## Exercise
Quote exactly, and only, the lines of the material below from the line with "Before and after one commit to zeusyu2013/ET_Spring, an" through the line with "Also changed, not shown: 24 other files.".

── Records

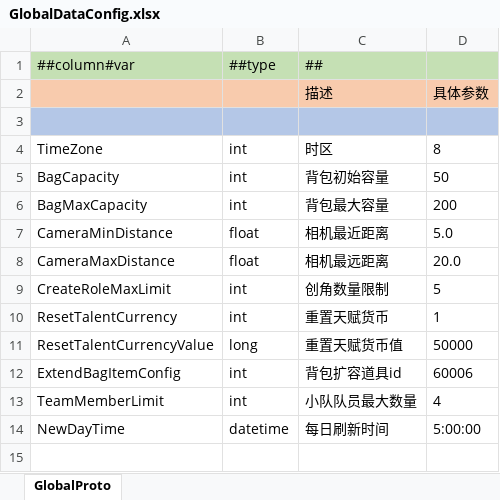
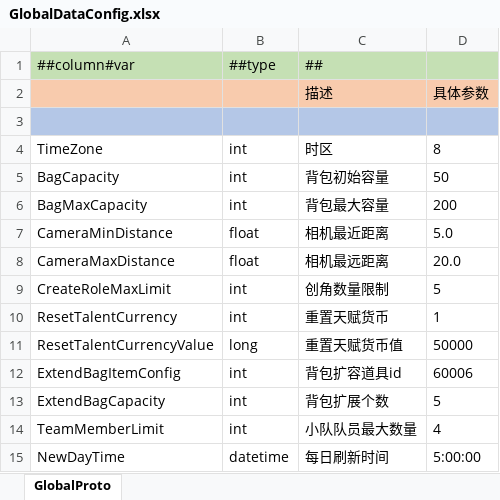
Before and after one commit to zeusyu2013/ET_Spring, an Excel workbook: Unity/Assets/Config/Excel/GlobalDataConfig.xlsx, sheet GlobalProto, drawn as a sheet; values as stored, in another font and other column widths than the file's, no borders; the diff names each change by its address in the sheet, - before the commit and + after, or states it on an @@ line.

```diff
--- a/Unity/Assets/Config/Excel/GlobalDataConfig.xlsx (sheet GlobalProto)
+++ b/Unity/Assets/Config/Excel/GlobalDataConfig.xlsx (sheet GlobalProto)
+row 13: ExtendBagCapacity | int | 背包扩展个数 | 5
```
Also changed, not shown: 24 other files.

────
── Records

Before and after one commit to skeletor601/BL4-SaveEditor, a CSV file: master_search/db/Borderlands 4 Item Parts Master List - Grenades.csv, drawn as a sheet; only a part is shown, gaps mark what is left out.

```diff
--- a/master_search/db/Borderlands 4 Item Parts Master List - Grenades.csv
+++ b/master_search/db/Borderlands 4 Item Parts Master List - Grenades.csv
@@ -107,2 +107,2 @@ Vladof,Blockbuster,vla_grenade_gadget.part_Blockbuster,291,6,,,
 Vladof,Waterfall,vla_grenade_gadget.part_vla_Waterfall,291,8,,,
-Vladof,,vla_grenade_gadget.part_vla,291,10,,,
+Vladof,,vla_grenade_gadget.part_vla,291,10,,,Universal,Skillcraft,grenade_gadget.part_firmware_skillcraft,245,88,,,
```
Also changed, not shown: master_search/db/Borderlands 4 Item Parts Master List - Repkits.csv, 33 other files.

────

## Finished exercise
Before and after one commit to zeusyu2013/ET_Spring, an Excel workbook: Unity/Assets/Config/Excel/GlobalDataConfig.xlsx, sheet GlobalProto, drawn as a sheet; values as stored, in another font and other column widths than the file's, no borders; the diff names each change by its address in the sheet, - before the commit and + after, or states it on an @@ line.

```diff
--- a/Unity/Assets/Config/Excel/GlobalDataConfig.xlsx (sheet GlobalProto)
+++ b/Unity/Assets/Config/Excel/GlobalDataConfig.xlsx (sheet GlobalProto)
+row 13: ExtendBagCapacity | int | 背包扩展个数 | 5
```
Also changed, not shown: 24 other files.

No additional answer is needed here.